━━ Source data ━━

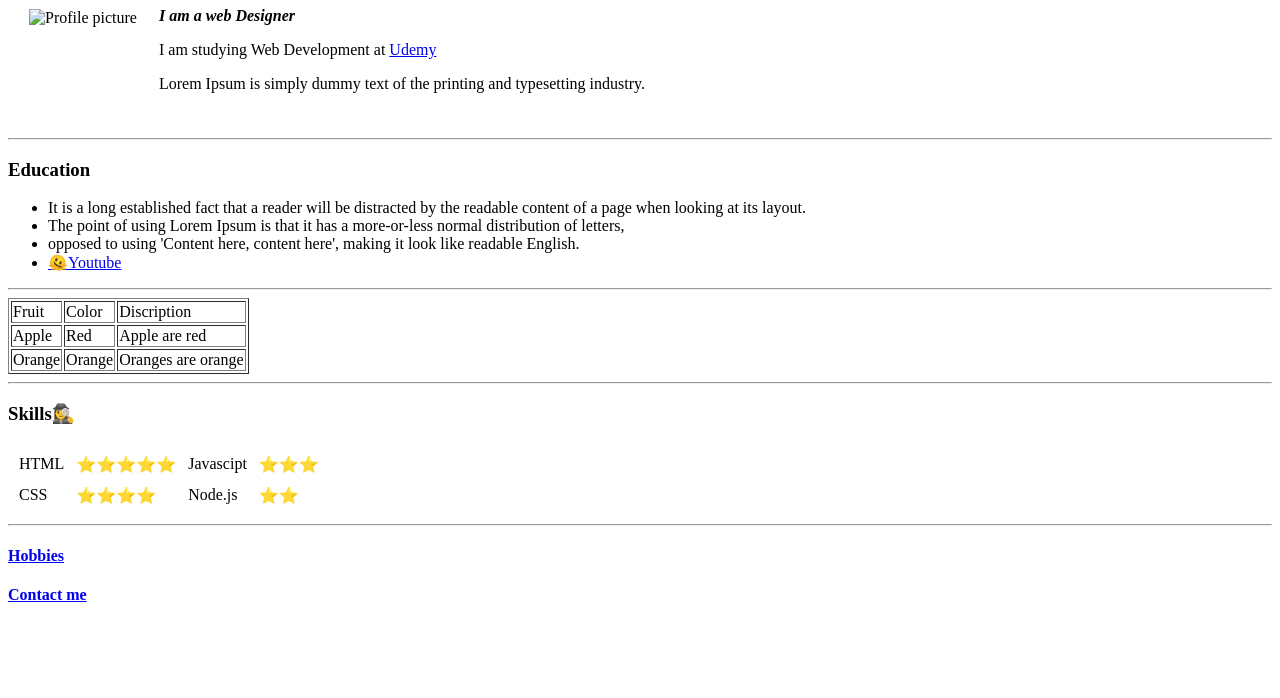
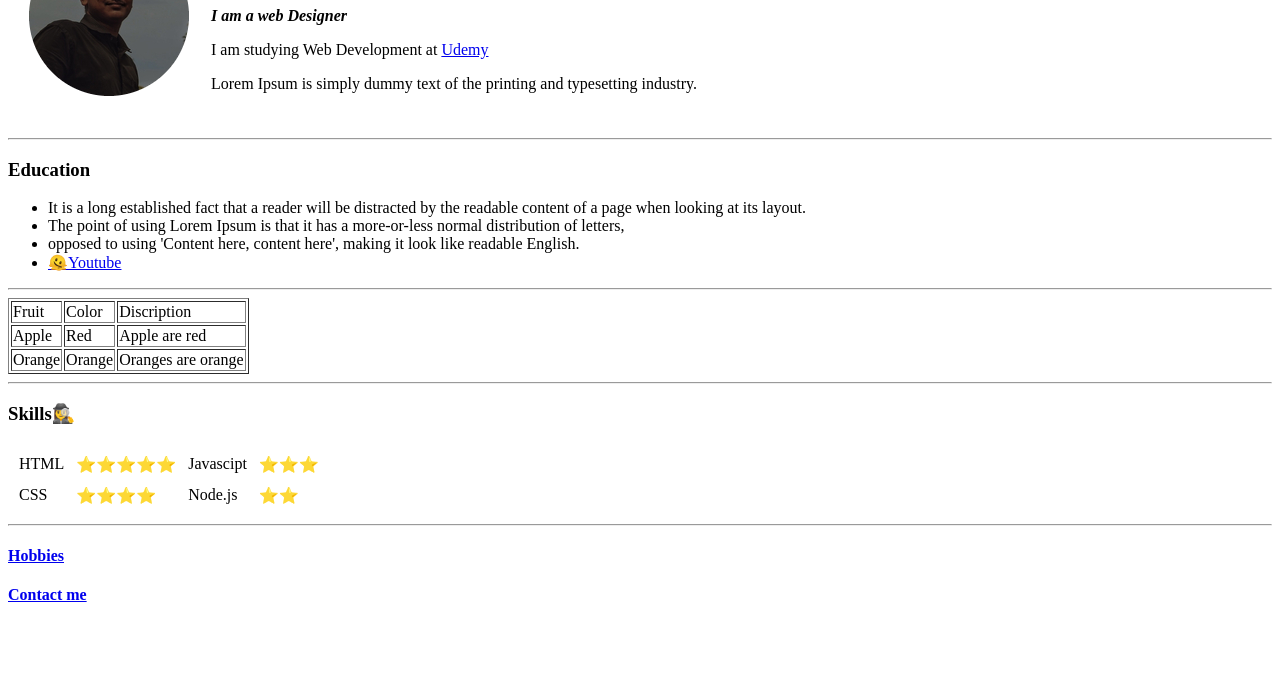
Before and after one commit to Thalib23/cv, a plain HTML site: page index.html in a window 1280 px wide. Shown: the part 102-800 px from the top of the page. Drawn offline with Linux system fonts and the light colour scheme.

Commit message:
path changed again

```diff
--- a/index.html
+++ b/index.html
@@ -8,7 +8,7 @@
 </head>
 <body>
     <table cellspacing="20">
-        <tr><td><img src="img.jpg-ImResizer-modified.png/image" alt="Profile picture"></td>
+        <tr><td><img src="image/img.jpg-ImResizer-modified.png" alt="Profile picture"></td>
 
         <td>
             <h1>Muhammed Thalib</h1>
```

━━━

* **Work to complete**
Without including any picture, retype the entries exactly.

* **Response area**
Before and after one commit to Thalib23/cv, a plain HTML site: page index.html in a window 1280 px wide. Shown: the part 102-800 px from the top of the page. Drawn offline with Linux system fonts and the light colour scheme.

Commit message:
path changed again

```diff
--- a/index.html
+++ b/index.html
@@ -8,7 +8,7 @@
 </head>
 <body>
     <table cellspacing="20">
-        <tr><td><img src="img.jpg-ImResizer-modified.png/image" alt="Profile picture"></td>
+        <tr><td><img src="image/img.jpg-ImResizer-modified.png" alt="Profile picture"></td>
 
         <td>
             <h1>Muhammed Thalib</h1>
```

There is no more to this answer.